5 Facts You Need to Know About Retinal Detachment Surgery

Retinal detachment is a serious eye condition that can affect many people, but is more likely to occur in some individuals than others. Although this condition is a medical emergency, the detachment of the retina can be treated effectively by a number of methods, which can prevent further loss of vision.

Many people are unfamiliar with the condition, although it can be considered valuable to learn about it as acting quickly can mean a far better outcome for those who are experiencing unexplained vision problems. Here are five facts that you should know about retinal detachment and the treatments that are available to you.

The first thing to know about this eye condition is that the consequences are serious. The essential part of the eye that is the retina starts to detach from the back of the organ, which can result in a serious loss of vision. For this reason, acting as soon as possible is absolutely recommended when you start experiencing symptoms of the condition.

The second fact to know about this vision problem is that there are several different types of it that exist. These include tractional, exudative and rhegmatogenous retinal detachment. The first one mentioned is generally the least serious of the three and occurs where scar tissue on the retina shrinks in size, inducing the detachment.

Rhegmatogenous detachment is the fastest acting of three, and results from liquid accumulating between the retina and the back of the eye. Exudative detachment is similar in the sense that it is caused by liquid accumulating under the retina, although there will be no tears in the retina, unlike with rhegmatogenous detachment.

The third thing to know about this condition is that there are several types of individuals who have higher risk factors than others for developing it. Generally, people over the age of forty are far more likely to develop the condition, as are those who have a history of the illness in their family or have suffered from it previously.

Those who have previously suffered from eye injuries are also more at risk, as are those people who are very near-sighted. If you fall into any of these categories, it is well worth discussing your concerns with your eye doctor in order to understand what measures you can take to monitor your sight better so you can take immediate steps should the condition develop.

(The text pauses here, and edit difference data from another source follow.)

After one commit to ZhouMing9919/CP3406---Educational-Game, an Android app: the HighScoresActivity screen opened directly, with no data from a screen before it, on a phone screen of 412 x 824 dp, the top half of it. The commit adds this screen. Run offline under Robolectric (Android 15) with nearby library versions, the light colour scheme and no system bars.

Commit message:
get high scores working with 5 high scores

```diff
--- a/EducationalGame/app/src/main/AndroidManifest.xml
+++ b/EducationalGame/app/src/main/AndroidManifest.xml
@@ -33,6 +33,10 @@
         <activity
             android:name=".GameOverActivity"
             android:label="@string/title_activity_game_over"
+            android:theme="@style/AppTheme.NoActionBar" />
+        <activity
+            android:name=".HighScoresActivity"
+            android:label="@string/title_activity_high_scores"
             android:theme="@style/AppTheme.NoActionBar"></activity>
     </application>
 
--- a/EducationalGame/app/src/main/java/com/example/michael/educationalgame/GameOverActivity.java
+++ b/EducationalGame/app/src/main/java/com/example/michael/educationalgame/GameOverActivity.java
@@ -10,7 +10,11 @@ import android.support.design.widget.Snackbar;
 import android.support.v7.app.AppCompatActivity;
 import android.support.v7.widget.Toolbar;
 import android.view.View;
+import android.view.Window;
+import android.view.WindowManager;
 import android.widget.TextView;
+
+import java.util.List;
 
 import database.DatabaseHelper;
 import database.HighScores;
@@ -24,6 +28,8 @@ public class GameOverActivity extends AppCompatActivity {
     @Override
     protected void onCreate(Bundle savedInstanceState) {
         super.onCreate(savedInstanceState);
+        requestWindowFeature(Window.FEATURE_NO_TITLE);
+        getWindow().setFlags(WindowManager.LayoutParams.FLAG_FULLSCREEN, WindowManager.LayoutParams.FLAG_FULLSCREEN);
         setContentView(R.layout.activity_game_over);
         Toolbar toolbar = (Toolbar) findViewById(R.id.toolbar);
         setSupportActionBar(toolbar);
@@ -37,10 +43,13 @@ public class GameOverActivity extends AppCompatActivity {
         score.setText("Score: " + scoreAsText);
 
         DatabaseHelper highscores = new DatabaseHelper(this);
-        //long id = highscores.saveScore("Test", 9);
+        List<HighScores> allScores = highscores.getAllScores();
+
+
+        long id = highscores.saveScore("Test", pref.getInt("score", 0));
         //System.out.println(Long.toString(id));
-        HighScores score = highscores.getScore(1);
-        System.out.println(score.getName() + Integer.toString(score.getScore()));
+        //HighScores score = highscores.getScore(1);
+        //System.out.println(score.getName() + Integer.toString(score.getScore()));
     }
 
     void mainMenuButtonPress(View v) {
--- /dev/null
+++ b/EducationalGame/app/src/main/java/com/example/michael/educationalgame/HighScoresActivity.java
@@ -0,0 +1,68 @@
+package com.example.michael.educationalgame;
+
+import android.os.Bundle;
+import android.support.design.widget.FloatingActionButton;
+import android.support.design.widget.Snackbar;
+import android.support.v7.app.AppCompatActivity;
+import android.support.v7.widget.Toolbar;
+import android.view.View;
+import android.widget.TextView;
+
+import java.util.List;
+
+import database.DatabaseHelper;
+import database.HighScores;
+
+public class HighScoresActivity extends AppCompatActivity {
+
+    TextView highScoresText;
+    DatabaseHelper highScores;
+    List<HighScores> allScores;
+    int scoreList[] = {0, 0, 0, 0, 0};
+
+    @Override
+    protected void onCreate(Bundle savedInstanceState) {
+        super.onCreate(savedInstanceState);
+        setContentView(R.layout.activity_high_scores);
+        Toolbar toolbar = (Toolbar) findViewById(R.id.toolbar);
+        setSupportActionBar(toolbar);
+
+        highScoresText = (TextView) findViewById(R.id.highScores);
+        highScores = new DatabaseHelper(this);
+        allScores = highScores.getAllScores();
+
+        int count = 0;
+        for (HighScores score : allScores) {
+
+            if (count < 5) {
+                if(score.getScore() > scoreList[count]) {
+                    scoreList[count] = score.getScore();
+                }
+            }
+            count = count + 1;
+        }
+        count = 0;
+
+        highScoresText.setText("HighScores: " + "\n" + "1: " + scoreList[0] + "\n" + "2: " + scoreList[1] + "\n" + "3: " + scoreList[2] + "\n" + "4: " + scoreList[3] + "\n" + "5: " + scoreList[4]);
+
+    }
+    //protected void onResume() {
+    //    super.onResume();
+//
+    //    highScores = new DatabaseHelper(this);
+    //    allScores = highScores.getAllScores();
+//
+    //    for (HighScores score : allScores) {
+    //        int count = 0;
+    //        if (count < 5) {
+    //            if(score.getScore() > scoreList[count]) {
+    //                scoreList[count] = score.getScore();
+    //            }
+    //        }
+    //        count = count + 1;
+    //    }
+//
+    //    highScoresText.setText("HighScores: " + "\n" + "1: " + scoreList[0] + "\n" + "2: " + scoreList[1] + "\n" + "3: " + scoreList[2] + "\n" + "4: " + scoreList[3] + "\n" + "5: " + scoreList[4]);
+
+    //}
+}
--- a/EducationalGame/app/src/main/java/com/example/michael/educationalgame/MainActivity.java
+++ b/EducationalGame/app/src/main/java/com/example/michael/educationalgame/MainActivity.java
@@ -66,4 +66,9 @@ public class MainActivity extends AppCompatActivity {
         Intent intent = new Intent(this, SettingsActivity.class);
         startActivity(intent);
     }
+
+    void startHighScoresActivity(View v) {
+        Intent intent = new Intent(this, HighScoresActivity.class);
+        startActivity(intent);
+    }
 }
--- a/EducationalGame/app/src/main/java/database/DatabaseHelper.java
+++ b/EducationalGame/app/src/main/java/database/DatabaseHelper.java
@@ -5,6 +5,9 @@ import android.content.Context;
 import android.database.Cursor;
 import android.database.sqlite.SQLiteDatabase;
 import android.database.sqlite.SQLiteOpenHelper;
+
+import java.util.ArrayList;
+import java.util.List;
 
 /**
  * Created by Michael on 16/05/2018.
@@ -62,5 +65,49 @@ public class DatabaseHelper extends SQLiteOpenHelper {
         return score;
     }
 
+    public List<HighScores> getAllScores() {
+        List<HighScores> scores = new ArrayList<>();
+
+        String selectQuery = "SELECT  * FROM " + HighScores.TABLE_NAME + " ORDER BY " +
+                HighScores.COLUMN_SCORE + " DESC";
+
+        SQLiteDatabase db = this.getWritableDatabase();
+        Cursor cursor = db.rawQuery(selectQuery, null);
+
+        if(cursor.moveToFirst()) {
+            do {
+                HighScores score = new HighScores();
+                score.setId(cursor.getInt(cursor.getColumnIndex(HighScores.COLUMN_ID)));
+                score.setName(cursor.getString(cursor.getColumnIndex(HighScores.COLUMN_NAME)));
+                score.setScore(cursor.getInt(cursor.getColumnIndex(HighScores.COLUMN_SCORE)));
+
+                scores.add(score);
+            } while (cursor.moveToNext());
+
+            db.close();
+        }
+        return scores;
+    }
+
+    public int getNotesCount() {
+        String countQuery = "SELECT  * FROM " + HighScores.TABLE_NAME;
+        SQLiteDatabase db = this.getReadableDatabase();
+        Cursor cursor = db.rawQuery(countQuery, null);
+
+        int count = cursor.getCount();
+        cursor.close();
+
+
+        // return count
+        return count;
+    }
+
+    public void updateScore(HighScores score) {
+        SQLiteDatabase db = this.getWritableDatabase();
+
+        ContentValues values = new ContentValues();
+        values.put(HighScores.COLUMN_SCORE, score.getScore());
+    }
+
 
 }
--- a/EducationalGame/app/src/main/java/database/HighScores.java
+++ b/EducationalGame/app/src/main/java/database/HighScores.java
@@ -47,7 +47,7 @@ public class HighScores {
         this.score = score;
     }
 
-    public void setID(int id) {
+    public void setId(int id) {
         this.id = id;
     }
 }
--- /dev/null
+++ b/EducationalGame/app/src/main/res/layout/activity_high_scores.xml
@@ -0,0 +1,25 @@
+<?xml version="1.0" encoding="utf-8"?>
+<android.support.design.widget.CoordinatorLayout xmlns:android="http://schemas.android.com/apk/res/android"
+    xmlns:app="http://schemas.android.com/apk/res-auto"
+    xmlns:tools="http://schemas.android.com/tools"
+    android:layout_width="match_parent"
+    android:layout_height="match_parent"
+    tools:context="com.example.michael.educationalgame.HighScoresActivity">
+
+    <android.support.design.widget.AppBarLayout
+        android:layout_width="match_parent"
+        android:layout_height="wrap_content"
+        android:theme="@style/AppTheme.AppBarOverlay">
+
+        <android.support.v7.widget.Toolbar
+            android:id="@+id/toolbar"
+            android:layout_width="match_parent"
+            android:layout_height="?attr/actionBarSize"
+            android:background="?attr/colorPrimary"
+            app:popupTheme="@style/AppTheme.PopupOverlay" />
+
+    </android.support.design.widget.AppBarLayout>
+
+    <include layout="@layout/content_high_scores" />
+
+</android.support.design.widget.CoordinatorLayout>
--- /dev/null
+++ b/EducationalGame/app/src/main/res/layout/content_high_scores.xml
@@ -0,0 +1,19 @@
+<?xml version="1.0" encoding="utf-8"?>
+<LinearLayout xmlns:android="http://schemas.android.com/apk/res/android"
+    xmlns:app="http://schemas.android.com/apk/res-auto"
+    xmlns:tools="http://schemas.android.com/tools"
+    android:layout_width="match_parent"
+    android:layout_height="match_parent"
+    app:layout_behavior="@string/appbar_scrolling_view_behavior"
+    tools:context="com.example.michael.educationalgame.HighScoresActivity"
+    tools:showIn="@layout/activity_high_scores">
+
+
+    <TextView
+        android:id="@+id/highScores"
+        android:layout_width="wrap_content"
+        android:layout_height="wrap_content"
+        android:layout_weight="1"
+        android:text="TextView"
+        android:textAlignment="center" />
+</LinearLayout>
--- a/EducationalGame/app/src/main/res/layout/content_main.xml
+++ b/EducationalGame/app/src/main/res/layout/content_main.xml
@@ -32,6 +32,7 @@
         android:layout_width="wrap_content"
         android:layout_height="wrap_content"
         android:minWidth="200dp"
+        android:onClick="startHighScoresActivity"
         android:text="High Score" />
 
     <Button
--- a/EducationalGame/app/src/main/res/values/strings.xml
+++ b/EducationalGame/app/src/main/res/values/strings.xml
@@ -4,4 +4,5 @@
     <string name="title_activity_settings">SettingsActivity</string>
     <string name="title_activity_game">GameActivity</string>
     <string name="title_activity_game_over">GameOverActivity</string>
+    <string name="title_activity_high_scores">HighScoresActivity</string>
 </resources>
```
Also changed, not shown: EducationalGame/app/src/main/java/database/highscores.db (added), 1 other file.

The fourth thing to know about the condition is that there are several different types of retinal detachment surgery which can be employed to halt the process and stop vision from deteriorating any further. These types of retinal detachment surgery are known as scleral buckle, pneumaticretinopexy and vitrectomy.

Both scleral buckle and vitrectomy procedures take place under local anaesthetic, with both of the procedures having high success rates of over 90% without the need for additional procedures. Both are outpatient procedures, with the surgery that is selected by the eye specialist depending on the type of retinal detachment that is experienced.

Pneumatic retinopexy is different in the fact that it can be performed in the eye specialist’s office, where a bubble of air is inserted into the eye to push the retina back to the eye wall. Generally, success rates are 75% and upwards, although the adherence of patients to strict recovery procedures plays a huge role in the recovery rates.

Lastly, the final thing to know abut retinal detachment is that there are only a few symptoms to be aware of – and pain is not one of them. Flashes of light, an increase in the number of floaters on the eye and a curtain over the field of vision are the three signs that you need to be aware of to catch this condition early enough for successful retinal detachment surgery.